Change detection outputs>
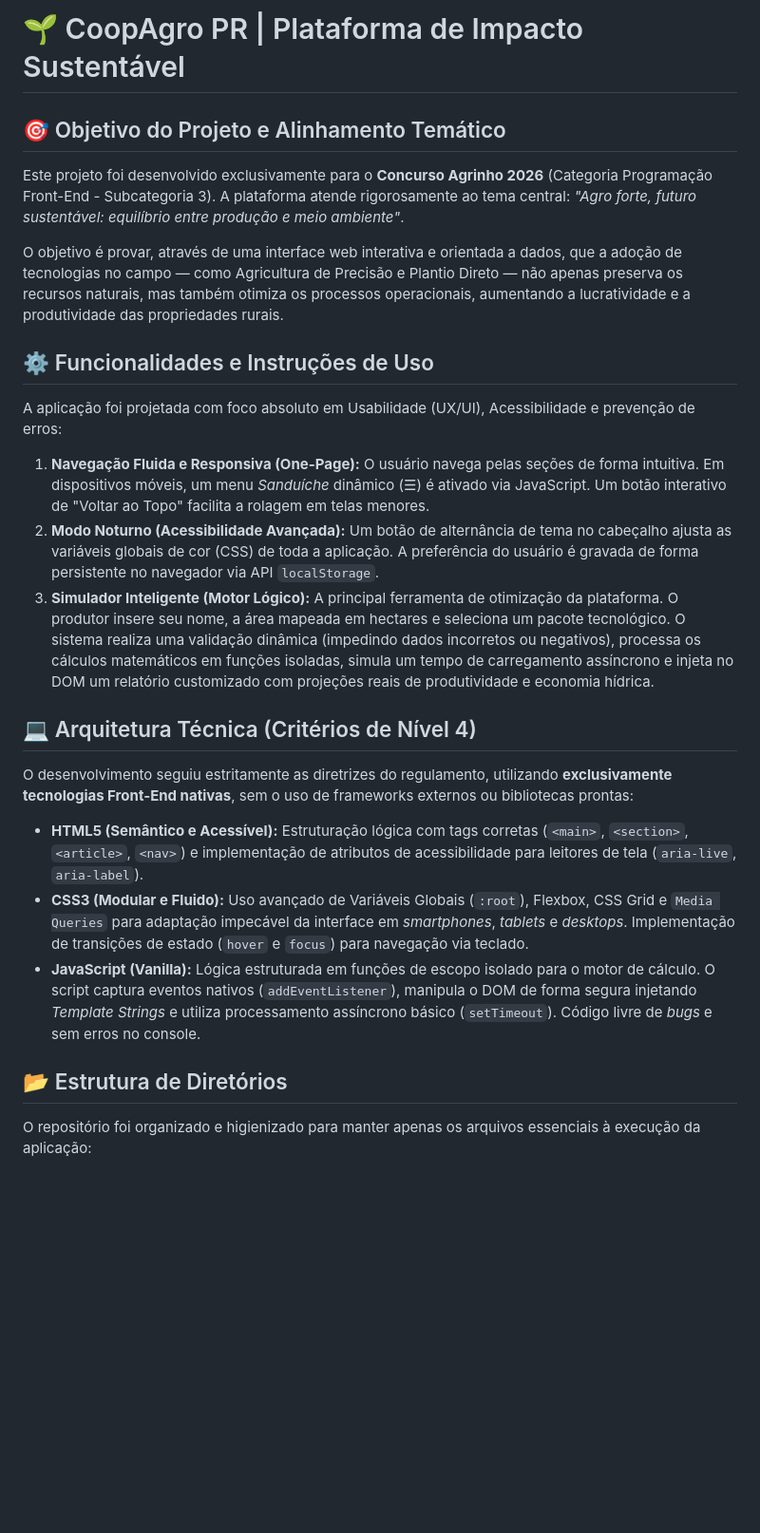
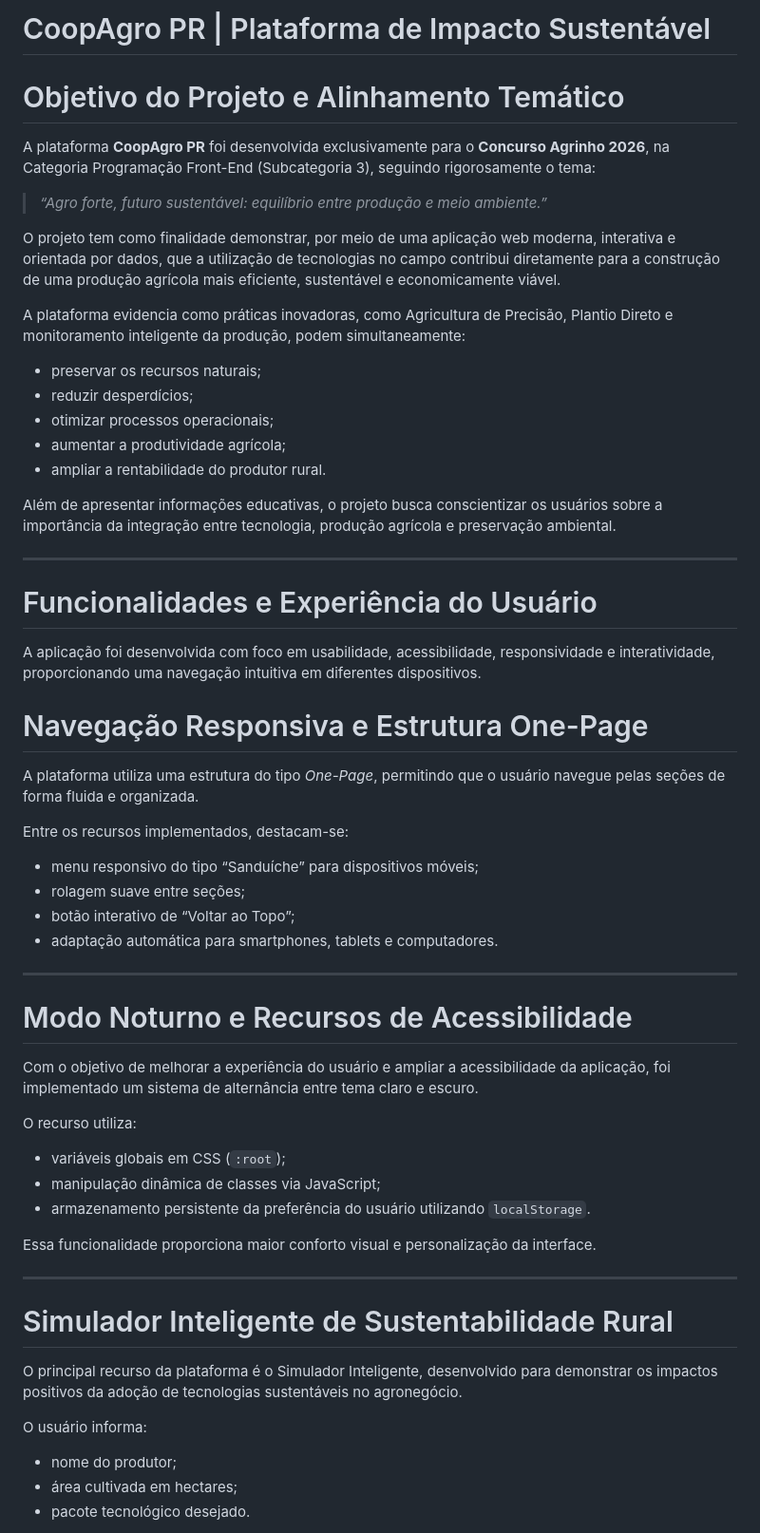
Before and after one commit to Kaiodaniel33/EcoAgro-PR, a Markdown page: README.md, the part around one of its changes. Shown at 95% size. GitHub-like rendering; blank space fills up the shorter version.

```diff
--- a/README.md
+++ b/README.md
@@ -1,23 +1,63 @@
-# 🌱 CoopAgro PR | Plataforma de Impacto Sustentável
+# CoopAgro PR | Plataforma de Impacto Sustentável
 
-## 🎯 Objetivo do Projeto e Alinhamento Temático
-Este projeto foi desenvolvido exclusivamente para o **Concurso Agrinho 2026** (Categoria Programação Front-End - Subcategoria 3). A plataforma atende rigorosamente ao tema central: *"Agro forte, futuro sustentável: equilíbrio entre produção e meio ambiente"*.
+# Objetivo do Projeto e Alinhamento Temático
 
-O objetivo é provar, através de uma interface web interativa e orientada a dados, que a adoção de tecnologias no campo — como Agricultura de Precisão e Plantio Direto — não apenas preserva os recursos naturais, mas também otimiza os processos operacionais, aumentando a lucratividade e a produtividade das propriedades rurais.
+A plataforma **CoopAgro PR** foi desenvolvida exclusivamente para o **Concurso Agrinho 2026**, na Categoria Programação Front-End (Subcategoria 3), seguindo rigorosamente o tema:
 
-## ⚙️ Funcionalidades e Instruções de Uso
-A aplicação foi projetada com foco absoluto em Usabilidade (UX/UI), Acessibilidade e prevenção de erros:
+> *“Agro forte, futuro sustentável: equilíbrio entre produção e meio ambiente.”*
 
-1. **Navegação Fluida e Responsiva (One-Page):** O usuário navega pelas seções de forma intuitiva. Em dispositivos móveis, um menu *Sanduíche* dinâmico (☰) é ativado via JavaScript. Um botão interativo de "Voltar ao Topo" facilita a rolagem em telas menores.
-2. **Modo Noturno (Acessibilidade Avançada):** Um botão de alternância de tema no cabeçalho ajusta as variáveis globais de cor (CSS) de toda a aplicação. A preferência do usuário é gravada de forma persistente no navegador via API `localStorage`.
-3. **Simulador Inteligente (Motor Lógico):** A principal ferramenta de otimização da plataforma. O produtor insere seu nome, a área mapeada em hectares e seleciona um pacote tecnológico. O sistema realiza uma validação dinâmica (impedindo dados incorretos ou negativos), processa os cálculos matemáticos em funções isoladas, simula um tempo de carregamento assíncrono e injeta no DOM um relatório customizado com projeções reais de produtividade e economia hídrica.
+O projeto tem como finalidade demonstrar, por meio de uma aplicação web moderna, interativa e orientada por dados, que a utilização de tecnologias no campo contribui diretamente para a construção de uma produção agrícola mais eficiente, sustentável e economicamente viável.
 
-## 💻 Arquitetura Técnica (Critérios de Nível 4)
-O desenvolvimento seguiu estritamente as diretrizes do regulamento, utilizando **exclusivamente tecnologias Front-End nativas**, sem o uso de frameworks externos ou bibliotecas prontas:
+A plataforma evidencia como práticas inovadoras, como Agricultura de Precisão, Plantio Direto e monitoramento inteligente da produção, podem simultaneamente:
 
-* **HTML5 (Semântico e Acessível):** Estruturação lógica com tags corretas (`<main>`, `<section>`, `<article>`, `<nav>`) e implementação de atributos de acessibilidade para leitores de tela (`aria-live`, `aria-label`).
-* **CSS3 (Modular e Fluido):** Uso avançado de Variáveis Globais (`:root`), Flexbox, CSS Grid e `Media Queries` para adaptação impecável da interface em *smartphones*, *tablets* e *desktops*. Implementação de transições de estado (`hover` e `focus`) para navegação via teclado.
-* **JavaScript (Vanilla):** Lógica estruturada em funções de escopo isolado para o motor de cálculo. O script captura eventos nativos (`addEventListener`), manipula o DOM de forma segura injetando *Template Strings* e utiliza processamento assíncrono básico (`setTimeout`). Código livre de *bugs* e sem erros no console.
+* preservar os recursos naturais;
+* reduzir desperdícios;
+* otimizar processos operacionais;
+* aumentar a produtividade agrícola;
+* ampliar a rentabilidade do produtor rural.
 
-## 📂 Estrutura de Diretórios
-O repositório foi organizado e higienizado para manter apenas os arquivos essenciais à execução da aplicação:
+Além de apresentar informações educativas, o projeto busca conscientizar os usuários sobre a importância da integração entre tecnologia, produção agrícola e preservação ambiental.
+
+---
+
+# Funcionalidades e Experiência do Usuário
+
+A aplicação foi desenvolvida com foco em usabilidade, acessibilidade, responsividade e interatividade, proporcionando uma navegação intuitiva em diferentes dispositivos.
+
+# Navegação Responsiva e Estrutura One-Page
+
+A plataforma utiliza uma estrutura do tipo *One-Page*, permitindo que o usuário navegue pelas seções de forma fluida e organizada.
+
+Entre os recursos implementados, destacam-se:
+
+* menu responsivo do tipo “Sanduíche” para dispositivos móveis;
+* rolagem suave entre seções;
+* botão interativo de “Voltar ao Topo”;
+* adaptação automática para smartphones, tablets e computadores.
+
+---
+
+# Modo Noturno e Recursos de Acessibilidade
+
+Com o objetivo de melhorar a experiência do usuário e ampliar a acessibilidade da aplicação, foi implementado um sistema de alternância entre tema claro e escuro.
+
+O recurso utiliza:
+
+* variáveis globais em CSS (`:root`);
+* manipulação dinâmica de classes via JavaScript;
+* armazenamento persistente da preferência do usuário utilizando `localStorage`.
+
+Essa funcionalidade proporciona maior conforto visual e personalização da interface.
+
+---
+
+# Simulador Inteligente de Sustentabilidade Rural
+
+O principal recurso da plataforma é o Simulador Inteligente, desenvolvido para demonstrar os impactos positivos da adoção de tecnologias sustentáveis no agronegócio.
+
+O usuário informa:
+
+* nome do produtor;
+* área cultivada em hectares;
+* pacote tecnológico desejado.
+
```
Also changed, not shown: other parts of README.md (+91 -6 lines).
* * *
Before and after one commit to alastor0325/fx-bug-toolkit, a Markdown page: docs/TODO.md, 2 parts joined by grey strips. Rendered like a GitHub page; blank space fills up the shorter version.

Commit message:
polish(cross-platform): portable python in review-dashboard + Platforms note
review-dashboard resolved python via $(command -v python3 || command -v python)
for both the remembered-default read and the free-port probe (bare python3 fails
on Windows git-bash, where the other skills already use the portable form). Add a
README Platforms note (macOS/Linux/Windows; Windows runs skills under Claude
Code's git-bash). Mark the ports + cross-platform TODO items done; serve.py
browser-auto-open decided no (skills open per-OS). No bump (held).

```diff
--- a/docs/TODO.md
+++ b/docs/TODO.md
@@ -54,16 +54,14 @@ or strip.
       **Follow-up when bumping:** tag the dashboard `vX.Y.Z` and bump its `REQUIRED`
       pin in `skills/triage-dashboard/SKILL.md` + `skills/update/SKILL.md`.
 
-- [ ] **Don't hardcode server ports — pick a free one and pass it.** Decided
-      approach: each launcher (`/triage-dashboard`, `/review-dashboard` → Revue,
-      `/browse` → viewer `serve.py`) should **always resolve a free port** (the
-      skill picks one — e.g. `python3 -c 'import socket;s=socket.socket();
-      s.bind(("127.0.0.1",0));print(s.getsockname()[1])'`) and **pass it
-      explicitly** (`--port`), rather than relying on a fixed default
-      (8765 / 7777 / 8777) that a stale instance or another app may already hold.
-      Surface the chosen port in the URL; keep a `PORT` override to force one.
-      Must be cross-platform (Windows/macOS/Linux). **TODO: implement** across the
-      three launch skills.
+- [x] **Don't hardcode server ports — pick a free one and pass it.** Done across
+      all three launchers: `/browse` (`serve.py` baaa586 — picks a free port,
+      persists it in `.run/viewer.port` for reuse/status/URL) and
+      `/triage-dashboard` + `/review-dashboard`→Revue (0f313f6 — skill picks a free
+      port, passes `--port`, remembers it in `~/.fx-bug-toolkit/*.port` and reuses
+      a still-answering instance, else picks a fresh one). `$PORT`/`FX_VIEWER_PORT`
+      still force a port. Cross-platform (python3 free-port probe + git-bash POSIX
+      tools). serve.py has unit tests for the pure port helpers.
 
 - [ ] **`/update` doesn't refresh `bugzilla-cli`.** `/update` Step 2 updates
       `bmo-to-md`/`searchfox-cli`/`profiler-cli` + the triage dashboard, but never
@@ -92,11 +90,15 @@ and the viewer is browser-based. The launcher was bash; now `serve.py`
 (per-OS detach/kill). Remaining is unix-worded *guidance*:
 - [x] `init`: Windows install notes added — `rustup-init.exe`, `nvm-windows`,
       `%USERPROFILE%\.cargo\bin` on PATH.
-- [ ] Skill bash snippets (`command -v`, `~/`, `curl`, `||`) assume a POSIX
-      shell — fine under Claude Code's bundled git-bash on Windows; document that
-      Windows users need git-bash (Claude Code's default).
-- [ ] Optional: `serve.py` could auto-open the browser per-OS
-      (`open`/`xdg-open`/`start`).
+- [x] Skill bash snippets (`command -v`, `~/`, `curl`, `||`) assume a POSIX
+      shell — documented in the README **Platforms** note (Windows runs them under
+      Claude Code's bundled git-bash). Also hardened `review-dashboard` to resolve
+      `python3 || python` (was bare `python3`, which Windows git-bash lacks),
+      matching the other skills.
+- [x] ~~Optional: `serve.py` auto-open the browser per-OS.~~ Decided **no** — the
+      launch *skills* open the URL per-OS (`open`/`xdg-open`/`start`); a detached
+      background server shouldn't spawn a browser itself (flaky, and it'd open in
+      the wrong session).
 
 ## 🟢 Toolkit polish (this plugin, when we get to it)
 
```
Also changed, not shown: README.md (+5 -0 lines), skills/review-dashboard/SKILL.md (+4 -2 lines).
---
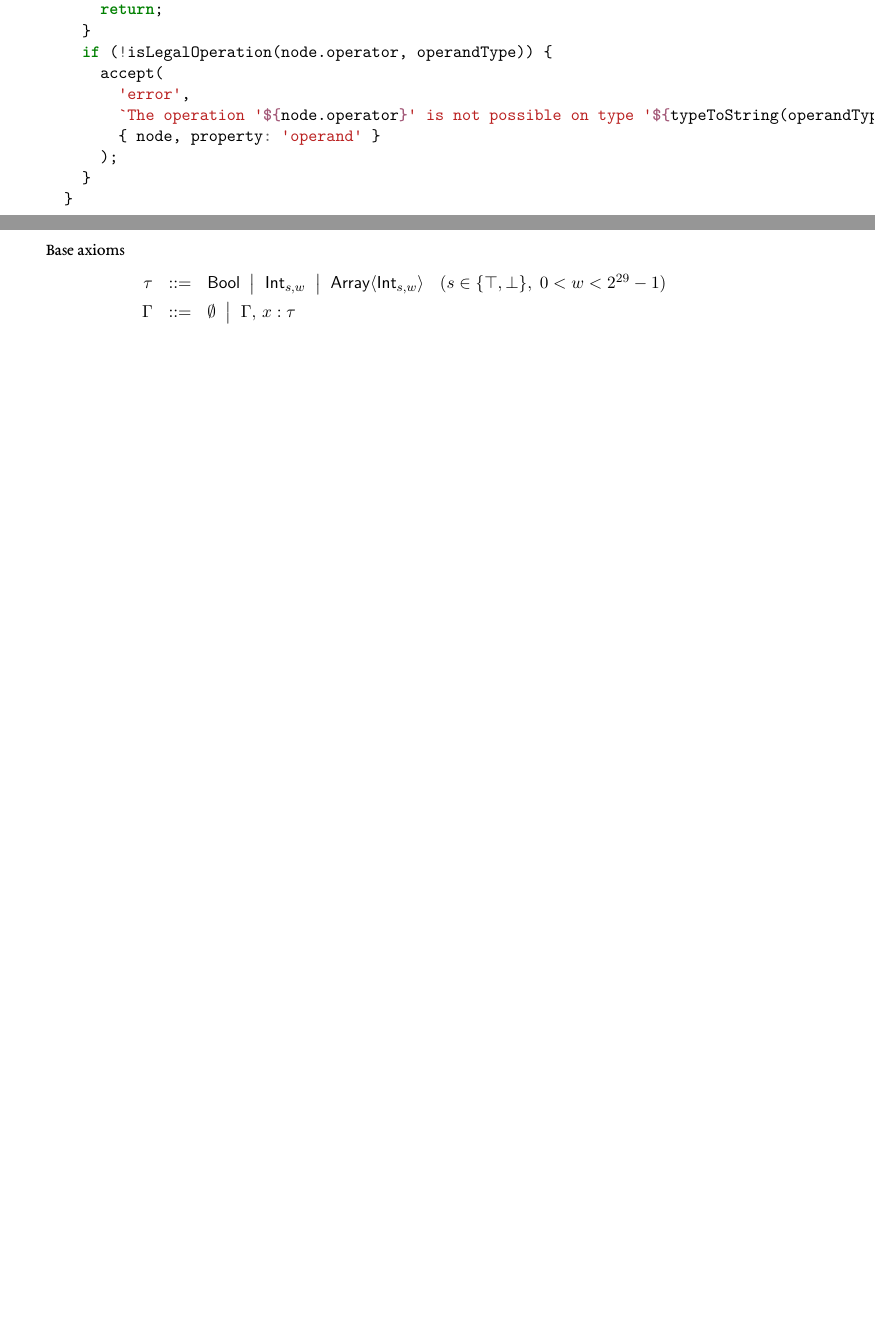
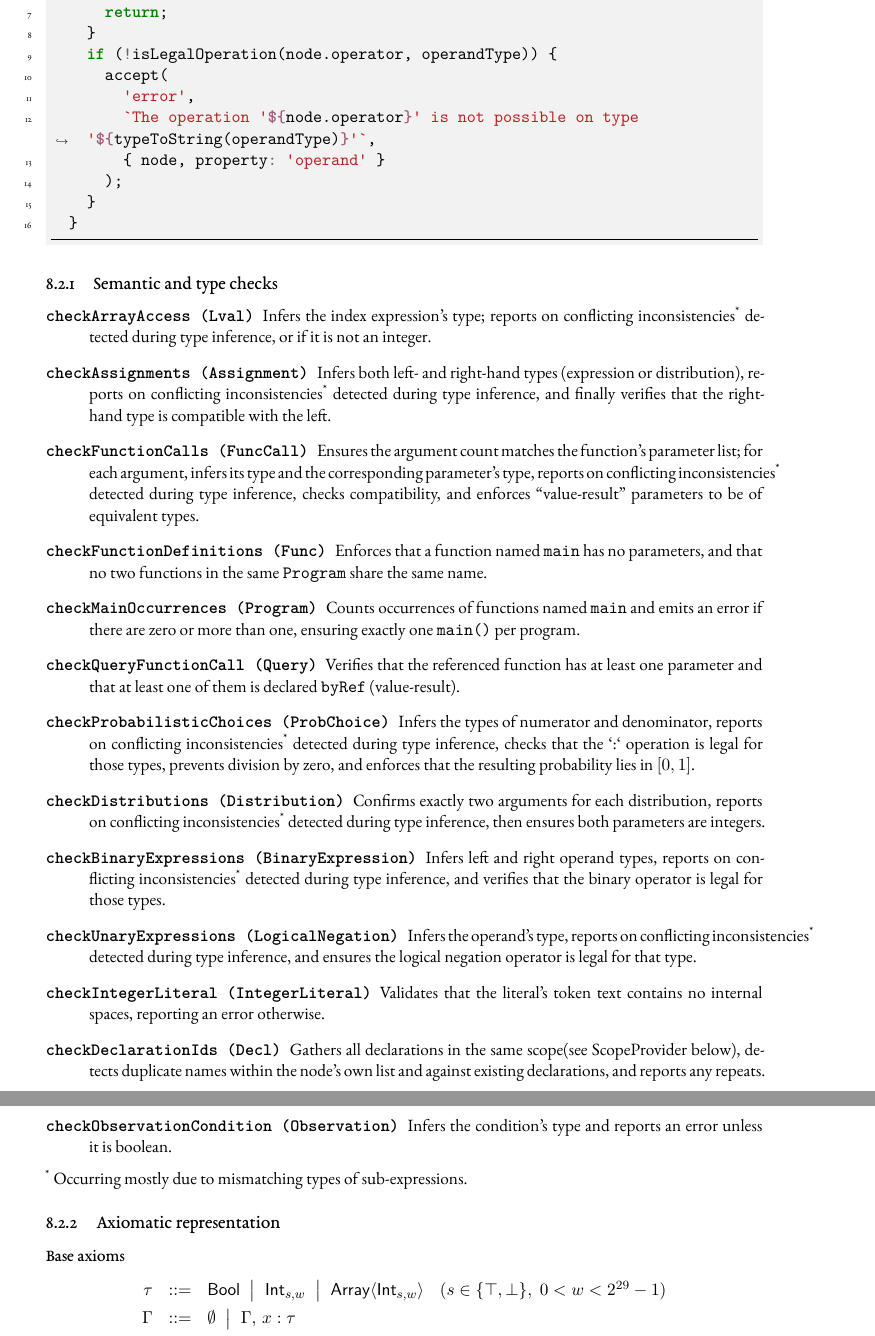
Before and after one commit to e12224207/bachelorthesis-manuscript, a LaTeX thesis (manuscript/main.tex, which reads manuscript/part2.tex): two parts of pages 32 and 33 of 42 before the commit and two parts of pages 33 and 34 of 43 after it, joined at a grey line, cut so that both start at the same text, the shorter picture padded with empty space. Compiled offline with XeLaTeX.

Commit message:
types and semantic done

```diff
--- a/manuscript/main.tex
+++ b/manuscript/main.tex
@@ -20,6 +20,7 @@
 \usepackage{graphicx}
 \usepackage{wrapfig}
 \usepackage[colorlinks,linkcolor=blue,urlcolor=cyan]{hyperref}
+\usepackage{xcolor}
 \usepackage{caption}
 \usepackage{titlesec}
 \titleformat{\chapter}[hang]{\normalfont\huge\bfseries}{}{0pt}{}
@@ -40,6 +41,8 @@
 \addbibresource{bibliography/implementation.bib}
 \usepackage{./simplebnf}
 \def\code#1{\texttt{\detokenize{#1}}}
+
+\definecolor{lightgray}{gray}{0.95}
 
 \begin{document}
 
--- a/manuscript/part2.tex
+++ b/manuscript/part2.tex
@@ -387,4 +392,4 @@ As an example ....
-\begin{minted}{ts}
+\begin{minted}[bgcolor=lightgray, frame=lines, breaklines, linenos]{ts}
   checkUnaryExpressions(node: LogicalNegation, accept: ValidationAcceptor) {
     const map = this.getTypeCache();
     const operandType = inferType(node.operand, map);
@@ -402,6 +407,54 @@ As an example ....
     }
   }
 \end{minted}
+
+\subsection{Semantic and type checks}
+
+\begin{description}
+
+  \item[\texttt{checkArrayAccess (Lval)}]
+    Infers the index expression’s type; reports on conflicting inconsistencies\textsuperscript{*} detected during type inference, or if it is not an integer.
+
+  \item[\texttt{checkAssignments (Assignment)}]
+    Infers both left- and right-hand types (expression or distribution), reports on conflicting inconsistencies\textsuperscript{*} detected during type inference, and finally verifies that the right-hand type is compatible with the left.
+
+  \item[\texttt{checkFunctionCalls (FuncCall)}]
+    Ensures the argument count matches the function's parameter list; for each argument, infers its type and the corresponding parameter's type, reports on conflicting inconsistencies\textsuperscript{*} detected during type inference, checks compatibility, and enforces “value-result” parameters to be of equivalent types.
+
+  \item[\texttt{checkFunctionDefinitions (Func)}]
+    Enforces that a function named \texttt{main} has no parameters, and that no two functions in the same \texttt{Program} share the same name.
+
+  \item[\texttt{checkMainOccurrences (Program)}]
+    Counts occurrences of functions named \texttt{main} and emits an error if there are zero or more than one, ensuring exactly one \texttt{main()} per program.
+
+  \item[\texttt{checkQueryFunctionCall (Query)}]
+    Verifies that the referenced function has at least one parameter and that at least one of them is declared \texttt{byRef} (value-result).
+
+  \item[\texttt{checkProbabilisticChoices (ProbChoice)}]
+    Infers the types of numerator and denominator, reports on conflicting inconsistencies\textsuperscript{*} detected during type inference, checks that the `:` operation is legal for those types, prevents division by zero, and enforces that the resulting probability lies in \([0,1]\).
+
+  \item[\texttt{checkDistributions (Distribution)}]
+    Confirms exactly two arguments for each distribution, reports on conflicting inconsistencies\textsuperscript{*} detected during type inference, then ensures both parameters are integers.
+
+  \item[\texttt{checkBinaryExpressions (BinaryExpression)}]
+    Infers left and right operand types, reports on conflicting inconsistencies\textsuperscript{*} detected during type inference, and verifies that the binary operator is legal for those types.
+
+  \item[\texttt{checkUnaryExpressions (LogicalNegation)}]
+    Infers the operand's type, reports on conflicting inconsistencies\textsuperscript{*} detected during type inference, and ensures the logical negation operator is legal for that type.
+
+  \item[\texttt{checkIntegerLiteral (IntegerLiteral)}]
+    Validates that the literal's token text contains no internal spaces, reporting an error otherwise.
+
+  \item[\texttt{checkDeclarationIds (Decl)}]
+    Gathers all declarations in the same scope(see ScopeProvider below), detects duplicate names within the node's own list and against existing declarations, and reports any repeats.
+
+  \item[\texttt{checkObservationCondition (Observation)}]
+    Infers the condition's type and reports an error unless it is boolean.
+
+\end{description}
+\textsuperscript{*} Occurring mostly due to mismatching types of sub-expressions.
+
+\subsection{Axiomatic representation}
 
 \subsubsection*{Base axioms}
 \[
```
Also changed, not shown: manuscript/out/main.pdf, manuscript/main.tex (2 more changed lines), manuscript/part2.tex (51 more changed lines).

TO DO> Copy out the lines of the data where the word "README" can be found.

REPLY TO THE EXERCISE>
Before and after one commit to Kaiodaniel33/EcoAgro-PR, a Markdown page: README.md, the part around one of its changes. Shown at 95% size. GitHub-like rendering; blank space fills up the shorter version.
--- a/README.md
+++ b/README.md
Also changed, not shown: other parts of README.md (+91 -6 lines).
README Platforms note (macOS/Linux/Windows; Windows runs skills under Claude
+      shell — documented in the README **Platforms** note (Windows runs them under
Also changed, not shown: README.md (+5 -0 lines), skills/review-dashboard/SKILL.md (+4 -2 lines).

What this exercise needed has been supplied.